Photo courtesy of Inquistr.com
Ghostbusters 2God's Holy Spirit can provide inspiration from the most unlikely places, including something such as the comedy film "Ghostbusters II".
Sometimes God's inspiration shows up in the most unlikely places, such as in this rap by Doug E. Fresh that served as a theme song for the movie "Ghostbusters II":
Spirit! Some people hear it, some people fear it,
Spirit! Some people just won't go near it!
Sure as I'm me and you should know you're you,
The Spirit is the key to unlock the true you.
Looking beyond its obvious references to the comedy's plot, this ditty captures one of my biggest concerns about the many alternatives flying about for United Methodist governance: Where does the Holy Spirit operate in our system?
The seat of power where the Holy Spirit resides in a denomination is very important, though our conversations do not usually go into that arena of theology. When I was in seminary, we talked in terms of the central entity of the denomination being the annual conference. All of the church's structure was to help the annual conference serve the needs of local churches that could not be handled by local churches themselves, meaning everything from how our churches got their pastors to how we shared mission responsibilities.
The reality at that time was that the general church boards and agencies appeared to feel they were the true bearers of the Holy Spirit. This was shown in the ways that some of them operated with no accountability and were subject to some financial mismanagement.
Charging to the rescue was General Conference, picking the Council of Bishops to reign in the agencies by having them be chairpersons of the respective bodies and having a cluster of bishops serving as directors of each agency. Thus, the power shifted. The center of power devolved onto the Council of Bishops, whose members were in a position to direct and influence actions of the boards and agencies AND to direct the legislation coming to General Conference.
As in the pre-Reformation era when the Catholics openly talked of their bishops and archbishops bearing the Holy Spirit, ours actually do, even though we don't use that terminology to describe it. The Church begins to fail if one or both of the following happens:
- When we let any one segment of the Church be its sole power without checks and balances and some form of accountability; or

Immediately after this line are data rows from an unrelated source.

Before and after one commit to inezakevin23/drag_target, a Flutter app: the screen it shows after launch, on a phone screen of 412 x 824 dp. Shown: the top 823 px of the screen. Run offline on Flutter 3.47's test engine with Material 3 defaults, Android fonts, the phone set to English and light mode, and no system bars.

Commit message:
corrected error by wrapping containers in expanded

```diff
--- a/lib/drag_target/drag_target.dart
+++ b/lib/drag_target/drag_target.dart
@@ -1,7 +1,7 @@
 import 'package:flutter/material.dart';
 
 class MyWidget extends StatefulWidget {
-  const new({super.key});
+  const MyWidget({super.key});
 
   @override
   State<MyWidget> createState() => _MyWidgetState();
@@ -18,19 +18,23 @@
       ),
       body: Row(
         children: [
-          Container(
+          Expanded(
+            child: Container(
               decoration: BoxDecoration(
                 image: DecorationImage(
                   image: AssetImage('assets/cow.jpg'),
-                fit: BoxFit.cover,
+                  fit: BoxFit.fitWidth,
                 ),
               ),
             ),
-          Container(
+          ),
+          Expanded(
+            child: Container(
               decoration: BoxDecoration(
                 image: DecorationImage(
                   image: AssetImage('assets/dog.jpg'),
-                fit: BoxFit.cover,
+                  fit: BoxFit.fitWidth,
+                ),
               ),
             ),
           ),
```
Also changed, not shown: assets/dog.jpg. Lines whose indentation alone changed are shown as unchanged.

- When we are unwilling to recognize that the Holy Spirit moves as It will and may be surfacing someplace other than the power center.

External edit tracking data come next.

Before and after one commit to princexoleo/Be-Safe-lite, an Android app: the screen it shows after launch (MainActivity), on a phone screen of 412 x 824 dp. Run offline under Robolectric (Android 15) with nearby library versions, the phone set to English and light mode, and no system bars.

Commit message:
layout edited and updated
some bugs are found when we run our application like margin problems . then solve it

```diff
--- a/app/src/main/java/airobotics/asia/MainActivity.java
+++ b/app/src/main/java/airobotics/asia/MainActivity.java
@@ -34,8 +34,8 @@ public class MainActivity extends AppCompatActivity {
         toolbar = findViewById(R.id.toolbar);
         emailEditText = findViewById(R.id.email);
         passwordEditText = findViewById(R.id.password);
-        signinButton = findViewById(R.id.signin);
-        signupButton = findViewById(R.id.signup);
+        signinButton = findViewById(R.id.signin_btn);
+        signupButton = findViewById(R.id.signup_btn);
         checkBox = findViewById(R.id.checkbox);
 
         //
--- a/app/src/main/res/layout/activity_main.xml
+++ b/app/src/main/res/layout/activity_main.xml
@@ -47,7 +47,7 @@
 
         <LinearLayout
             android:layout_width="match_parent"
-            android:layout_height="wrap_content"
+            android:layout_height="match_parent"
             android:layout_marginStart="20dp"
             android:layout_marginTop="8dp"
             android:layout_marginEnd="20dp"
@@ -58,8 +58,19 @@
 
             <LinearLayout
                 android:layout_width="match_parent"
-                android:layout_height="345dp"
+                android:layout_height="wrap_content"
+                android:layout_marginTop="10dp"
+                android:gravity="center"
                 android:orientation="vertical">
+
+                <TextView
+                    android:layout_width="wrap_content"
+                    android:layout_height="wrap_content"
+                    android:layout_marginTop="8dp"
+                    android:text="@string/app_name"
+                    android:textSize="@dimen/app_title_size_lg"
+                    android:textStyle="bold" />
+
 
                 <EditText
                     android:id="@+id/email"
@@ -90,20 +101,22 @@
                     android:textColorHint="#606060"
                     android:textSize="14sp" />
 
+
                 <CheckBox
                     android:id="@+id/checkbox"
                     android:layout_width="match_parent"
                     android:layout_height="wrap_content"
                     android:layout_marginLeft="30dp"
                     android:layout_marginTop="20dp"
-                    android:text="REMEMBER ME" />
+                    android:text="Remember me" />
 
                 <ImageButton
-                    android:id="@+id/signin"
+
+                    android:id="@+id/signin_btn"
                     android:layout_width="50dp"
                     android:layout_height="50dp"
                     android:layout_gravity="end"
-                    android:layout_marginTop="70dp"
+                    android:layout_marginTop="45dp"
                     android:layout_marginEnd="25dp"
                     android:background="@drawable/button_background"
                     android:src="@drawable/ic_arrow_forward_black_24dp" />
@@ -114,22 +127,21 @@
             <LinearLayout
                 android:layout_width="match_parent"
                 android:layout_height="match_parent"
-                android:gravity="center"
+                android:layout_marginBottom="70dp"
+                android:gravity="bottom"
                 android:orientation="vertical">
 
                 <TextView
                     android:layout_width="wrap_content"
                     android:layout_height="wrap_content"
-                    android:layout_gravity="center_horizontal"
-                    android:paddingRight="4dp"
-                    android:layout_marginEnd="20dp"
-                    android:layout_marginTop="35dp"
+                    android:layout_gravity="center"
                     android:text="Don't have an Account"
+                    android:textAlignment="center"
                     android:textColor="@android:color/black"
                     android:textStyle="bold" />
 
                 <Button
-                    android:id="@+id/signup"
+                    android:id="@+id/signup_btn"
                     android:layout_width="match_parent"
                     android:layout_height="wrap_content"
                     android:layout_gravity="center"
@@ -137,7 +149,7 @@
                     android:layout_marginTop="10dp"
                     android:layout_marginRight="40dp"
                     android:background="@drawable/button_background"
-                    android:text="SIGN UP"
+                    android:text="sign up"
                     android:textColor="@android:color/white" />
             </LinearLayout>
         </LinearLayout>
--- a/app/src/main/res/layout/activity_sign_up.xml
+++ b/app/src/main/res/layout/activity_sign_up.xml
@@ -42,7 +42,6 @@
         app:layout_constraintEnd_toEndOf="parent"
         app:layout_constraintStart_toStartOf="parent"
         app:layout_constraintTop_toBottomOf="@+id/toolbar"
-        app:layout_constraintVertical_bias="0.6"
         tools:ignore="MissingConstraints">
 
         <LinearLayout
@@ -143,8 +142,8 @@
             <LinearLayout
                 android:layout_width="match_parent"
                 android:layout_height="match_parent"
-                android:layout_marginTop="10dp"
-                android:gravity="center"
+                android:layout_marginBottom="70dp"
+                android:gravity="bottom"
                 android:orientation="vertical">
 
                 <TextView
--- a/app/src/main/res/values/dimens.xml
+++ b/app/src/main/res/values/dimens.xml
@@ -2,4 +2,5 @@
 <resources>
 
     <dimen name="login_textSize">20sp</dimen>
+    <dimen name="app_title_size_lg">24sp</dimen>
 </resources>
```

How would everything that is coming before the 2012 General Conference change if attention were shifted from legislating win-lose scenarios to discerning where and how God's Holy Spirit is active, and then legislating to follow that guidance?
The Rev. Jerry Eckert of Port Charlotte, FL, is a retired elder in the Wisconsin Annual Conference and contact person for Associates in Advocacy,
UM Insight coordinator Cynthia Astle contributed to this essay.